== Data supplied

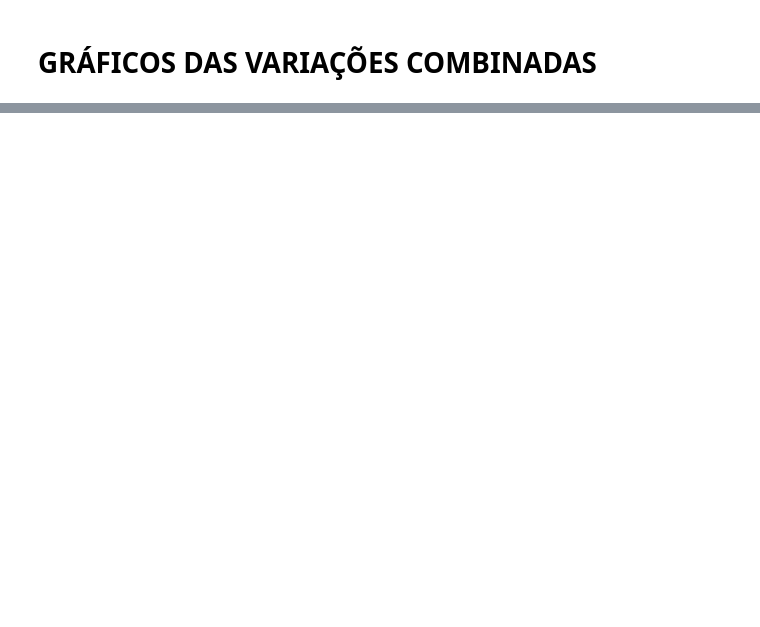
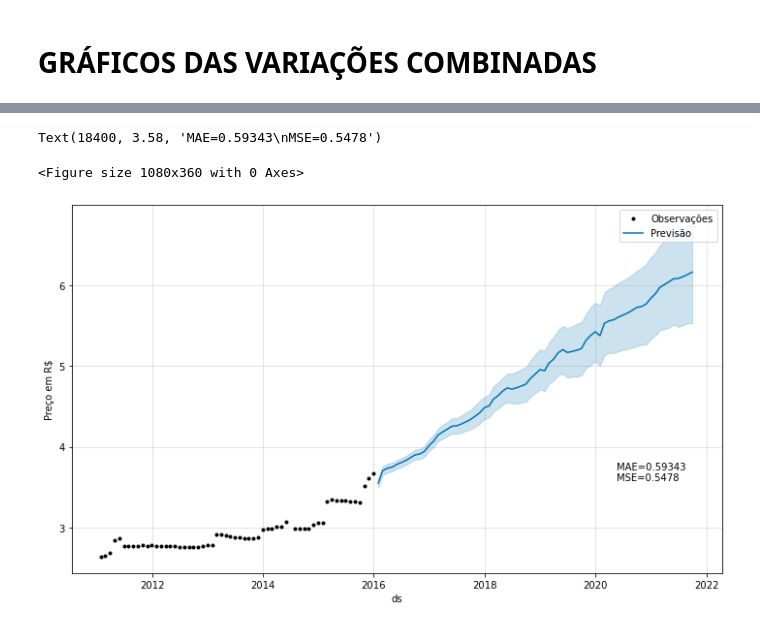
Before and after one commit to ednaelxd/residencia, a Jupyter notebook: detalhamento_estatístico.ipynb, the cells around one changed output, grey strips where cells are left out. Saved outputs shown, nothing was run; the diff lists cells and outputs as text; code cells hidden in the pictures; blank space fills up the shorter version.

```diff
--- a/detalhamento_estatístico.ipynb
+++ b/detalhamento_estatístico.ipynb
@@ -328,0 +372,2 @@ array([<AxesSubplot:xlabel='Período do PPI', ylabel='Variação percentual'>,
+# %%
+modelo_mensal = Prophet()
@@ -328,0 +380,14 @@ array([<AxesSubplot:xlabel='Período do PPI', ylabel='Variação percentual'>,
+# %%
+y_pred=modelo_mensal.predict(df_test)
+# %%
+from matplotlib import pyplot
+
+plt.figure(figsize=(15,5))
+modelo_mensal.plot(y_pred)
+plt.legend(['Observações','Previsão'])
+plt.ylabel("Preço em R$")
+plt.text(s='MAE=0.59343\nMSE=0.5478',x=18400,y=3.58)
+# %% [output]
+Text(18400, 3.58, 'MAE=0.59343\nMSE=0.5478')
+<Figure size 1080x360 with 0 Axes>
+[figure, added]
```
Also changed, not shown: parts of 54 cells of this notebook.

====

What is expected: Give all the lines above again, character for character, without pictures.

Result of the task:
Before and after one commit to ednaelxd/residencia, a Jupyter notebook: detalhamento_estatístico.ipynb, the cells around one changed output, grey strips where cells are left out. Saved outputs shown, nothing was run; the diff lists cells and outputs as text; code cells hidden in the pictures; blank space fills up the shorter version.

```diff
--- a/detalhamento_estatístico.ipynb
+++ b/detalhamento_estatístico.ipynb
@@ -328,0 +372,2 @@ array([<AxesSubplot:xlabel='Período do PPI', ylabel='Variação percentual'>,
+# %%
+modelo_mensal = Prophet()
@@ -328,0 +380,14 @@ array([<AxesSubplot:xlabel='Período do PPI', ylabel='Variação percentual'>,
+# %%
+y_pred=modelo_mensal.predict(df_test)
+# %%
+from matplotlib import pyplot
+
+plt.figure(figsize=(15,5))
+modelo_mensal.plot(y_pred)
+plt.legend(['Observações','Previsão'])
+plt.ylabel("Preço em R$")
+plt.text(s='MAE=0.59343\nMSE=0.5478',x=18400,y=3.58)
+# %% [output]
+Text(18400, 3.58, 'MAE=0.59343\nMSE=0.5478')
+<Figure size 1080x360 with 0 Axes>
+[figure, added]
```
Also changed, not shown: parts of 54 cells of this notebook.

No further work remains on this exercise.